Your choice of salt does matter. First, look for salt that that doesn’t contain any anti-caking additives like silica. Second, try to get salt that doesn’t contain any added iodine. There’s talk that iodine might impair the action of our cilia. I don’t know if it’s true, but why chance it? (The small amount of naturally-occurring iodine in sea salt appears to be fine). And it appears to be better to use the grey, unrefined “gourmet” salts for their more diverse mineral content.
But don’t stress too much about using special salts. And despite the best efforts of the neti companies to convince me otherwise, I’m still going to tell you that their “Neti salts,” retailing at upwards of $10 a pound, are a ridiculous waste of your money (although for those who want it, we have it). (There are some essential oil-infused salts out there that are worth it).
You can also add a variety of antimicrobial, immune facilitating, and anti-inflammatory herbs to the pot; plus minerals like zinc or silver; or the sugar alcohol or xylitol. Buying a pre-made product can simplify things. We sell a lot of one called “Neti Wash Plus.” That being said, a half-dozen drops of herbal tincture added to a few cups of neti water is usually safe, as long as you have reasonable understanding of what the herb does. Or put it this way: pretty much anything that’s in a nasal spray can go in a neti pot. (Anyone have any experience using something unusual in your neti pot? Let me know:
- For chronic sinus infections, try herbs that kill both bacteria and fungi. Think Goldenseal (and other berberine-containing plants), Myrrh, or Pau D’Arco. 5-10 drops per pint of saline.
- For swollen congestion that doesn’t respond well to saline, consider adding homeopathic arnica liquid, about 10 drops per pint of saline. (Note: I am referring to a homeopathic Arnica only!)
- For chronic, painfully dry sinuses, add 2 Tbsp Aloe Vera juice to a pint of saline. Juice, not gel.
- Zinc also has a role in neti washes, to reduce viral adhesion and generally reduce inflammation in membranes. That being said, there have been rare case reports of intranasal (that’s a fancy way of saying “up your nose”) zinc being linked to people losing their sense of smell permanently. Nobody really knows if the zinc is actually causing this. But since the loss appears to be irreversible (and there’s so much good to smell in the world!) I’d advise against taking the risk.
- Xylitol (yes, the sweetener) is a nice contact antibacterial. 1-2 tsp per pint of saline.
- The Baraka-brand herb-infused neti salt is a wonderful all-in-one product. Just add water.
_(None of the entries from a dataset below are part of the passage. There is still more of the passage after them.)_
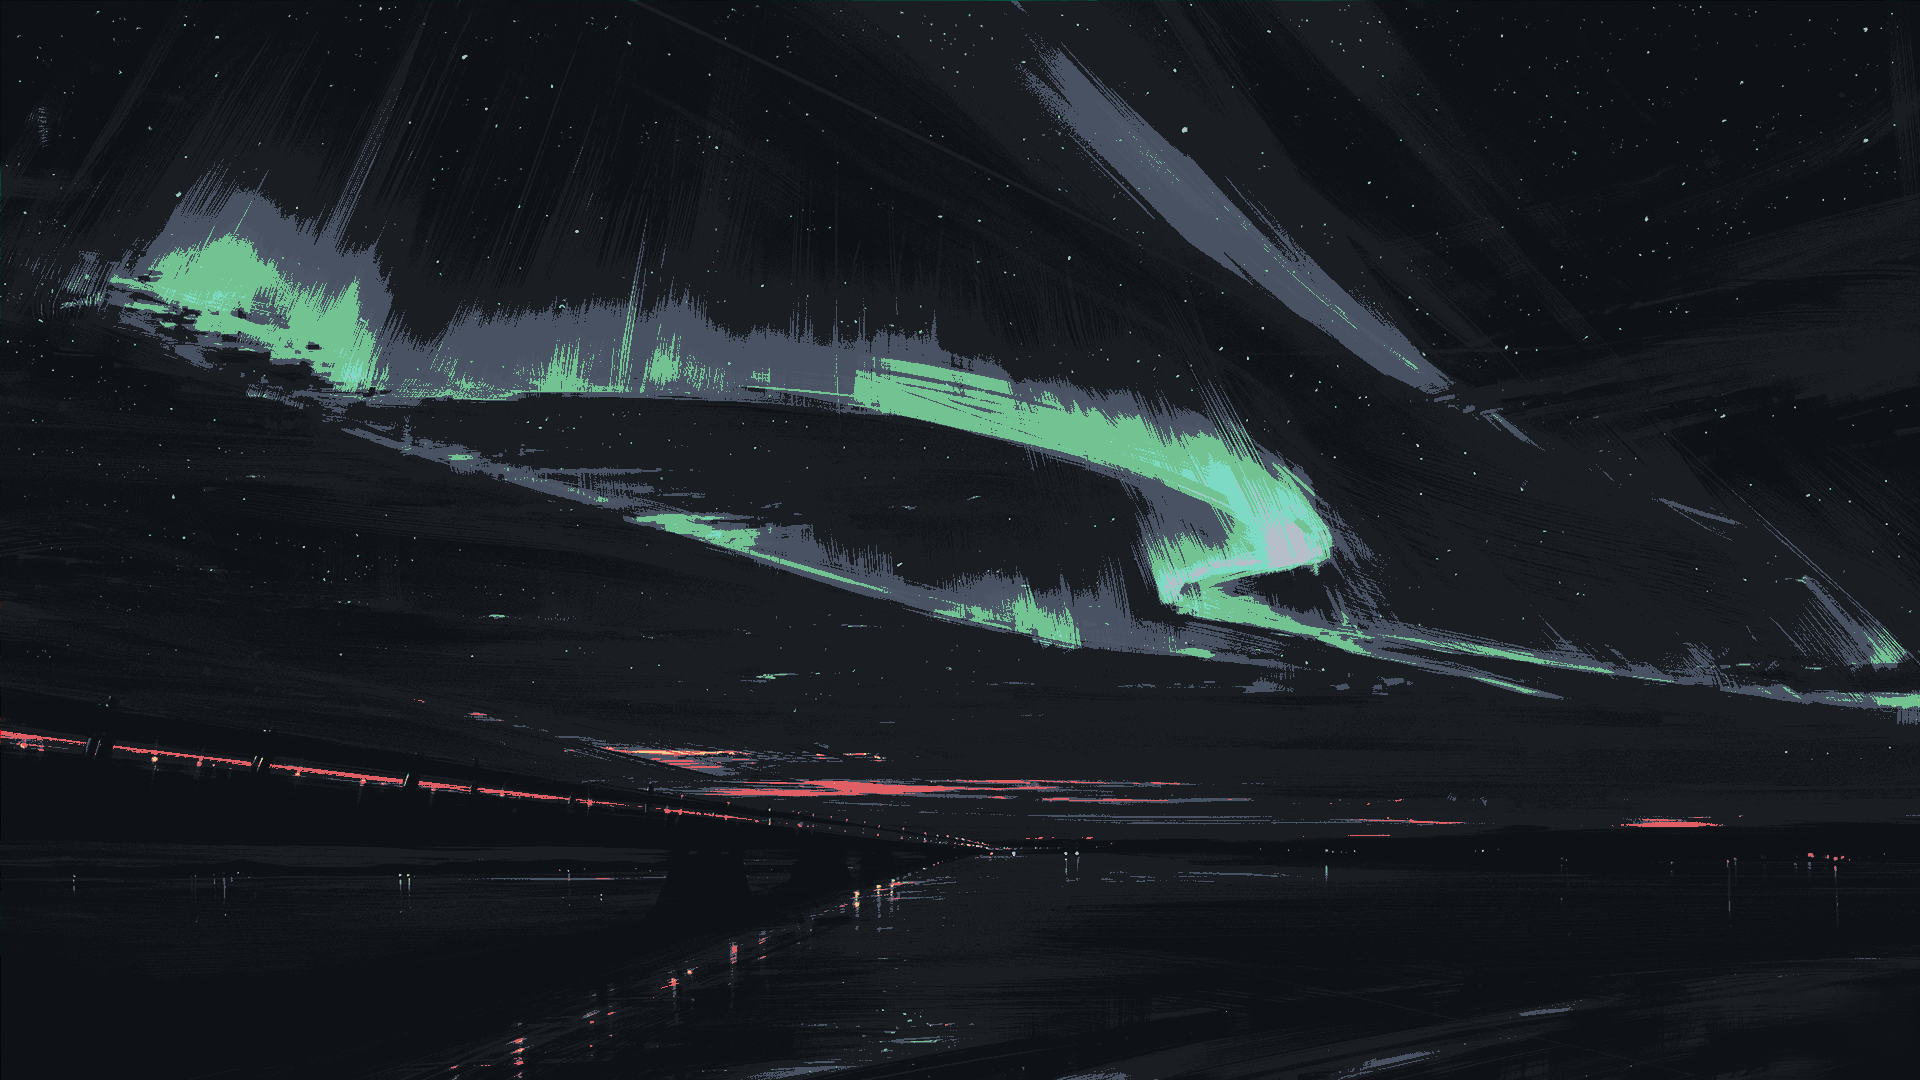
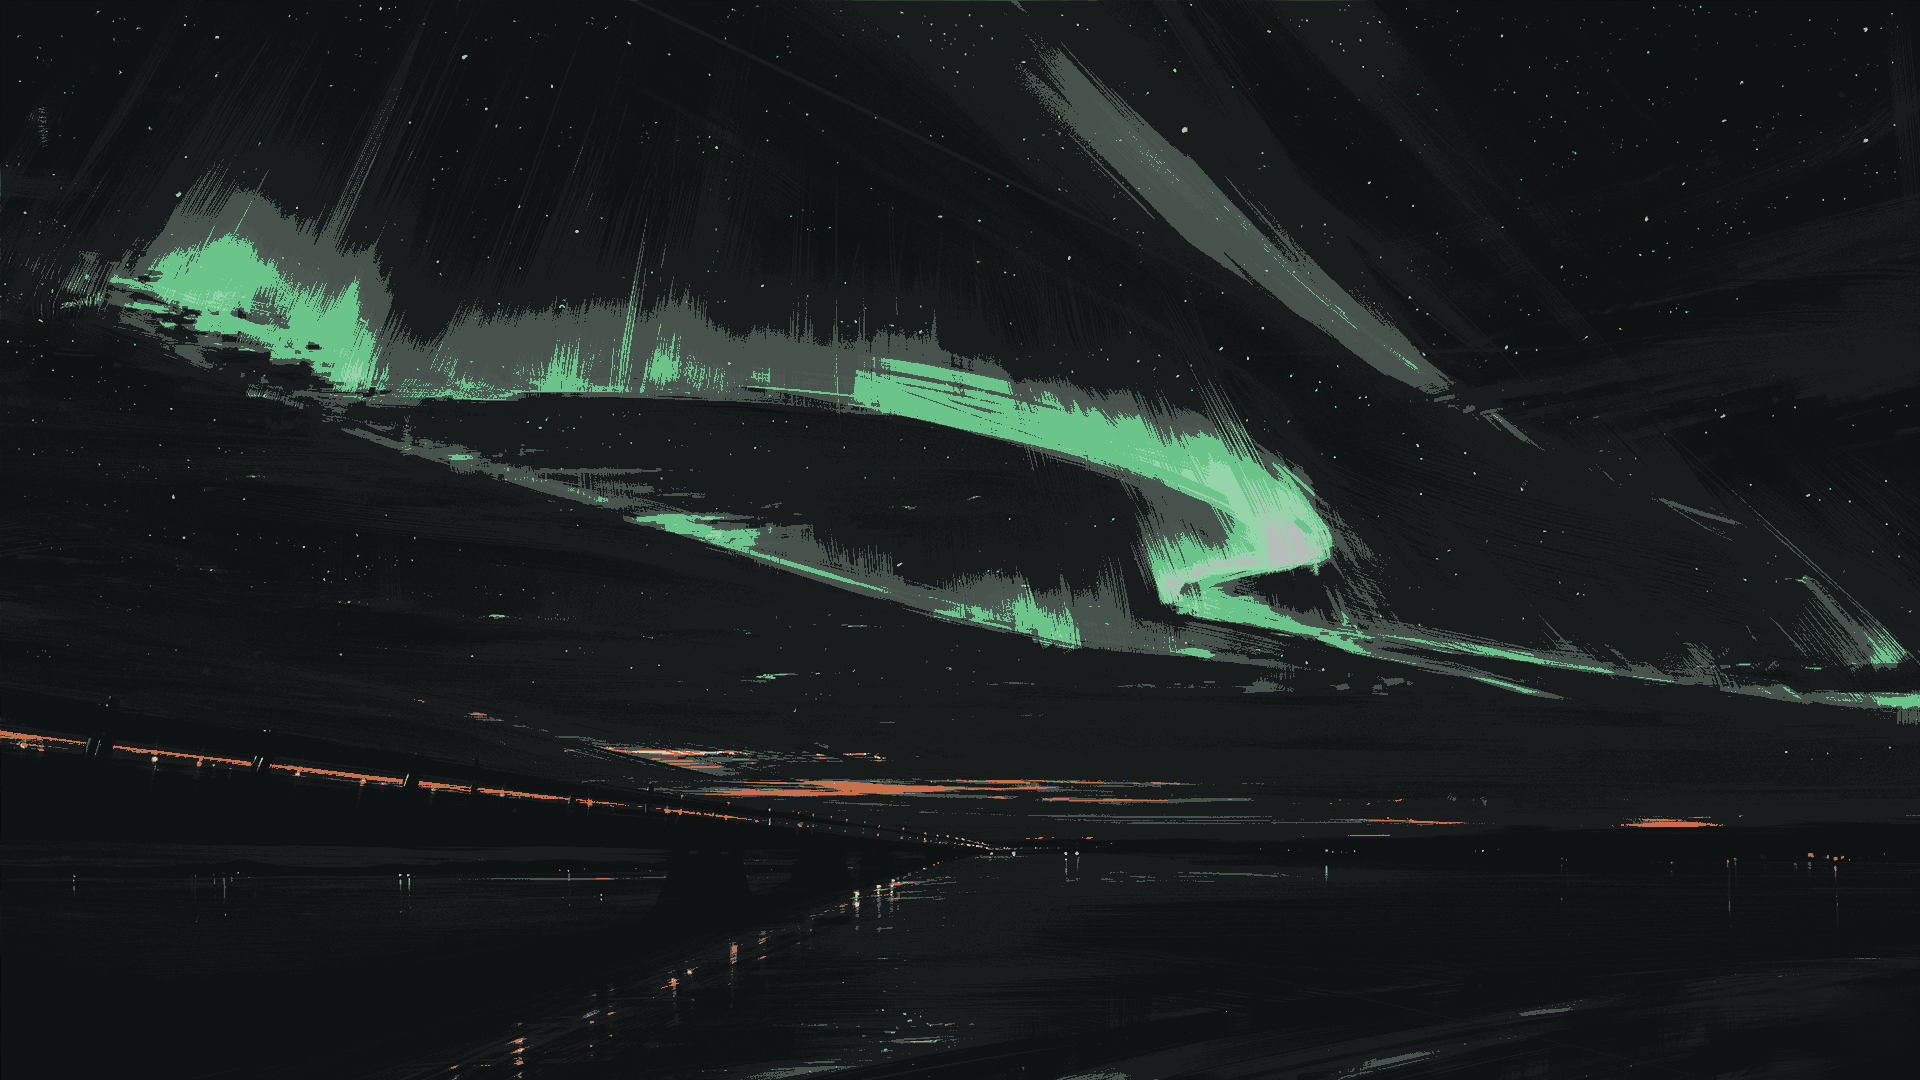
add base bgs

diff --git a/README.md b/README.md
@@ -4,7 +4,7 @@
 
 
 ## TODOS
-- [ ] use lutgen to create more bgs
+- [x] use lutgen to create more bgs
 - [x] Preview
 - [ ] complete other terminals UI 
 - [ ] finish vscode theme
And of course, there’s your choice of neti pot to begin with. A lot of companies are making them right now, and it really just boils down to personal choice, whatever feels best in your hand (sort of like picking a toothbrush). We have hand-cast ceramic pots from Red Hot Ceramics in California, and Coryell Clayworks in Maine. We have “eco-plastic” pots from Himalayan Institute, made in China, but by a U.S. based company operating as a non-profit. Whatever you try, bear in mind: once it goes up your nose, we can’t take it as a return. Thanks for understanding, and happy neti-ing!
 To people who insist on placebo-controlled research, all I can say is: sorry. There’s no feasible placebo – no way to give half the people something that they only think they’re sticking up their noses. Jala neti is forever destined to remain an “unproven” treatment like diet, exercise, weight control and stress reduction.
 Yes, it is referred to by its acronym.
 So here’s a piece of trivia for you. Ever wonder why your nose runs like a faucet for a minute or two after coming in from the freezing cold? It’s your cilia. They freeze up and stop working when they’re very cold. When you’re actually in the cold, it’s not a problem, since your mucous freezes as well. When you come in, however, your mucous unfreezes before your cilia do. Drip, drip.